**What you should do**
Repeat the listing below line by line, exactly, leaving its pictures behind.

**Task inputs**
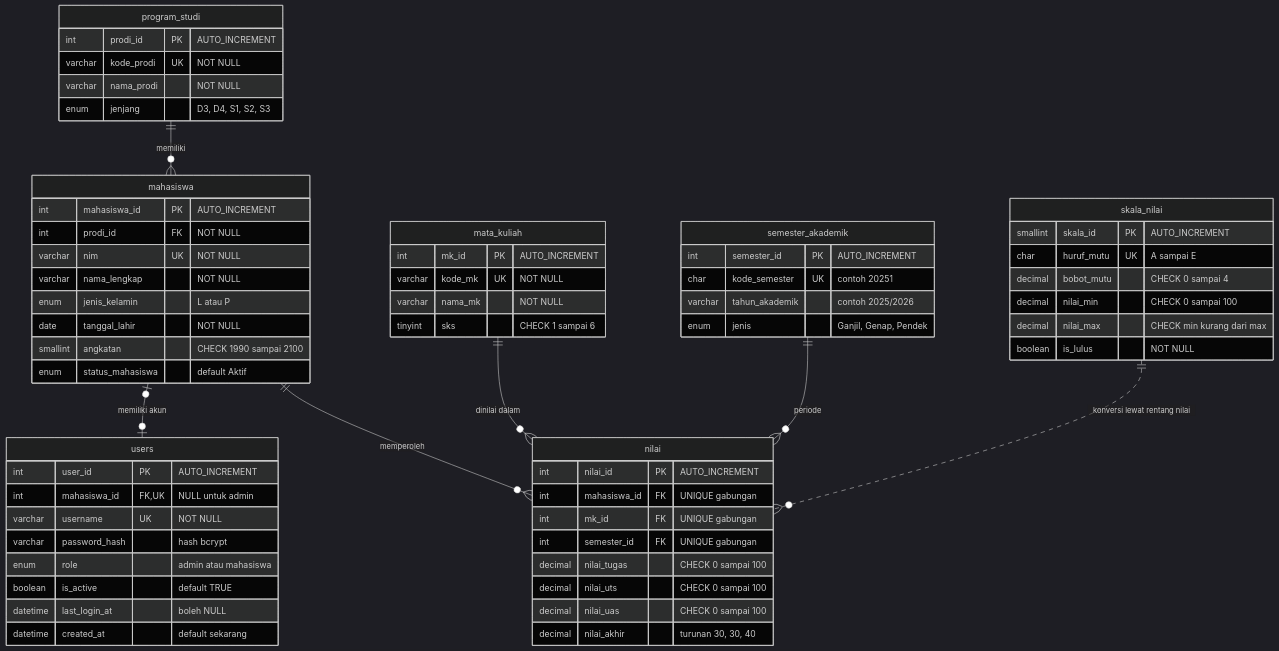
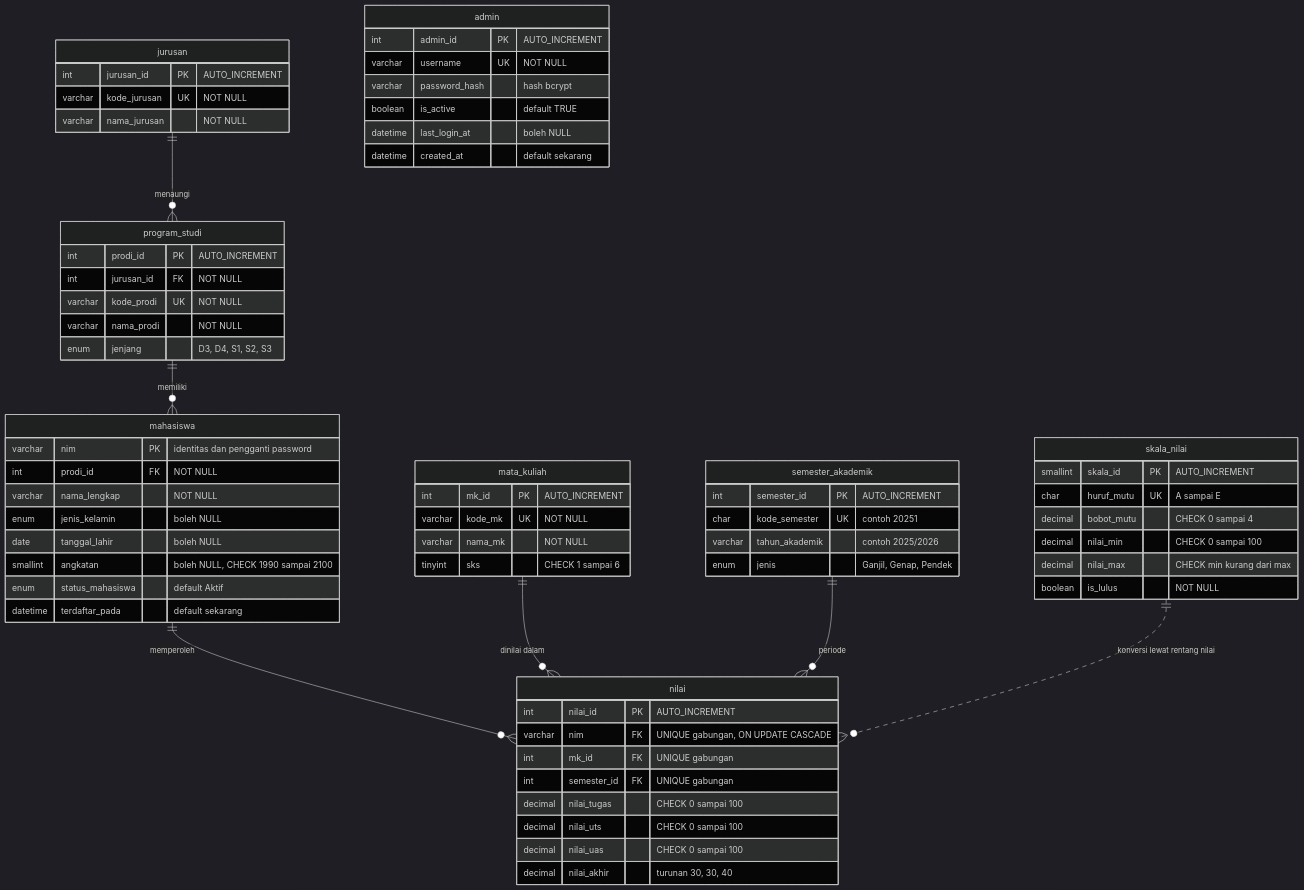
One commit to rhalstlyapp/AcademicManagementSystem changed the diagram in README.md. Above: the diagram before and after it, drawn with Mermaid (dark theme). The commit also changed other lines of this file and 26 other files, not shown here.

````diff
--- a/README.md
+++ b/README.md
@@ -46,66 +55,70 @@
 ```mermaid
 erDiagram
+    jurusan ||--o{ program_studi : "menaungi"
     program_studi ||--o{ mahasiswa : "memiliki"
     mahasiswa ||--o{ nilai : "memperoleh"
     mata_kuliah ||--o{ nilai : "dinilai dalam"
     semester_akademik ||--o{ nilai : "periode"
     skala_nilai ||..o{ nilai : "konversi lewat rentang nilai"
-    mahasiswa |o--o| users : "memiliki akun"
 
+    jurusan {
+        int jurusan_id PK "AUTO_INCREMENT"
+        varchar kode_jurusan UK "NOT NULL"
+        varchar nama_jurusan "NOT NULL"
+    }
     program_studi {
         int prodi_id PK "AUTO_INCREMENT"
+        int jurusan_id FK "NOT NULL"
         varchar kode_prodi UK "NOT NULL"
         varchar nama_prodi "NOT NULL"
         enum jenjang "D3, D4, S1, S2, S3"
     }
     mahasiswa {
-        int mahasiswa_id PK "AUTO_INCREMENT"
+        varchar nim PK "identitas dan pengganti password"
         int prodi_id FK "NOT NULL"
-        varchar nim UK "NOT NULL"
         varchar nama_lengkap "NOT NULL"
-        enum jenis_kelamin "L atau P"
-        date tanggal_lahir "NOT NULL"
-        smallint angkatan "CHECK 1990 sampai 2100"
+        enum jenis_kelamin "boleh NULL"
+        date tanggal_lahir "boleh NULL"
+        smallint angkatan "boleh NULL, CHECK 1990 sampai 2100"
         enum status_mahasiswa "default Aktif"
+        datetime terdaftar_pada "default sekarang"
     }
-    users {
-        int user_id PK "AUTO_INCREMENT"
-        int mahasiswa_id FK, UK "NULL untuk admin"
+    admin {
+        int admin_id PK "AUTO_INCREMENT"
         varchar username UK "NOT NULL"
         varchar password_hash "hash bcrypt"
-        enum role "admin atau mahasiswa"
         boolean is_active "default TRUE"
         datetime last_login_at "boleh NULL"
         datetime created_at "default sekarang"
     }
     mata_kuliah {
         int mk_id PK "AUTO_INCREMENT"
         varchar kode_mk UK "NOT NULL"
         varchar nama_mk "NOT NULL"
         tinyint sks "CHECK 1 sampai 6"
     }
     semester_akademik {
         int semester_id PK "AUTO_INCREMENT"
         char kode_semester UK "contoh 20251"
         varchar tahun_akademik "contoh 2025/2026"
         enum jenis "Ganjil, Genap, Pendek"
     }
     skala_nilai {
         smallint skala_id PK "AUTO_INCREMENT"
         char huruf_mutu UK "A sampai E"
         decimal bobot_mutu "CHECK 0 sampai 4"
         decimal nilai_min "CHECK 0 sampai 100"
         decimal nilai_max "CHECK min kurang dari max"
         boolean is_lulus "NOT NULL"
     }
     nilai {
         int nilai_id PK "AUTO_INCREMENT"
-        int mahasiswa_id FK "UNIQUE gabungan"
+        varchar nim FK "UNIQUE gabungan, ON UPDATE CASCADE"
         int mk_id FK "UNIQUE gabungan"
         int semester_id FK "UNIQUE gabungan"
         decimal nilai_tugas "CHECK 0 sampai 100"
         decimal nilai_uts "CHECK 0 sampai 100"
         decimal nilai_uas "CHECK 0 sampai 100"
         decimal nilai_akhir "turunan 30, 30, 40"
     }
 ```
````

**Solution to the exercise**
One commit to rhalstlyapp/AcademicManagementSystem changed the diagram in README.md. Above: the diagram before and after it, drawn with Mermaid (dark theme). The commit also changed other lines of this file and 26 other files, not shown here.

````diff
--- a/README.md
+++ b/README.md
@@ -46,66 +55,70 @@
 ```mermaid
 erDiagram
+    jurusan ||--o{ program_studi : "menaungi"
     program_studi ||--o{ mahasiswa : "memiliki"
     mahasiswa ||--o{ nilai : "memperoleh"
     mata_kuliah ||--o{ nilai : "dinilai dalam"
     semester_akademik ||--o{ nilai : "periode"
     skala_nilai ||..o{ nilai : "konversi lewat rentang nilai"
-    mahasiswa |o--o| users : "memiliki akun"
 
+    jurusan {
+        int jurusan_id PK "AUTO_INCREMENT"
+        varchar kode_jurusan UK "NOT NULL"
+        varchar nama_jurusan "NOT NULL"
+    }
     program_studi {
         int prodi_id PK "AUTO_INCREMENT"
+        int jurusan_id FK "NOT NULL"
         varchar kode_prodi UK "NOT NULL"
         varchar nama_prodi "NOT NULL"
         enum jenjang "D3, D4, S1, S2, S3"
     }
     mahasiswa {
-        int mahasiswa_id PK "AUTO_INCREMENT"
+        varchar nim PK "identitas dan pengganti password"
         int prodi_id FK "NOT NULL"
-        varchar nim UK "NOT NULL"
         varchar nama_lengkap "NOT NULL"
-        enum jenis_kelamin "L atau P"
-        date tanggal_lahir "NOT NULL"
-        smallint angkatan "CHECK 1990 sampai 2100"
+        enum jenis_kelamin "boleh NULL"
+        date tanggal_lahir "boleh NULL"
+        smallint angkatan "boleh NULL, CHECK 1990 sampai 2100"
         enum status_mahasiswa "default Aktif"
+        datetime terdaftar_pada "default sekarang"
     }
-    users {
-        int user_id PK "AUTO_INCREMENT"
-        int mahasiswa_id FK, UK "NULL untuk admin"
+    admin {
+        int admin_id PK "AUTO_INCREMENT"
         varchar username UK "NOT NULL"
         varchar password_hash "hash bcrypt"
-        enum role "admin atau mahasiswa"
         boolean is_active "default TRUE"
         datetime last_login_at "boleh NULL"
         datetime created_at "default sekarang"
     }
     mata_kuliah {
         int mk_id PK "AUTO_INCREMENT"
         varchar kode_mk UK "NOT NULL"
         varchar nama_mk "NOT NULL"
         tinyint sks "CHECK 1 sampai 6"
     }
     semester_akademik {
         int semester_id PK "AUTO_INCREMENT"
         char kode_semester UK "contoh 20251"
         varchar tahun_akademik "contoh 2025/2026"
         enum jenis "Ganjil, Genap, Pendek"
     }
     skala_nilai {
         smallint skala_id PK "AUTO_INCREMENT"
         char huruf_mutu UK "A sampai E"
         decimal bobot_mutu "CHECK 0 sampai 4"
         decimal nilai_min "CHECK 0 sampai 100"
         decimal nilai_max "CHECK min kurang dari max"
         boolean is_lulus "NOT NULL"
     }
     nilai {
         int nilai_id PK "AUTO_INCREMENT"
-        int mahasiswa_id FK "UNIQUE gabungan"
+        varchar nim FK "UNIQUE gabungan, ON UPDATE CASCADE"
         int mk_id FK "UNIQUE gabungan"
         int semester_id FK "UNIQUE gabungan"
         decimal nilai_tugas "CHECK 0 sampai 100"
         decimal nilai_uts "CHECK 0 sampai 100"
         decimal nilai_uas "CHECK 0 sampai 100"
         decimal nilai_akhir "turunan 30, 30, 40"
     }
 ```
````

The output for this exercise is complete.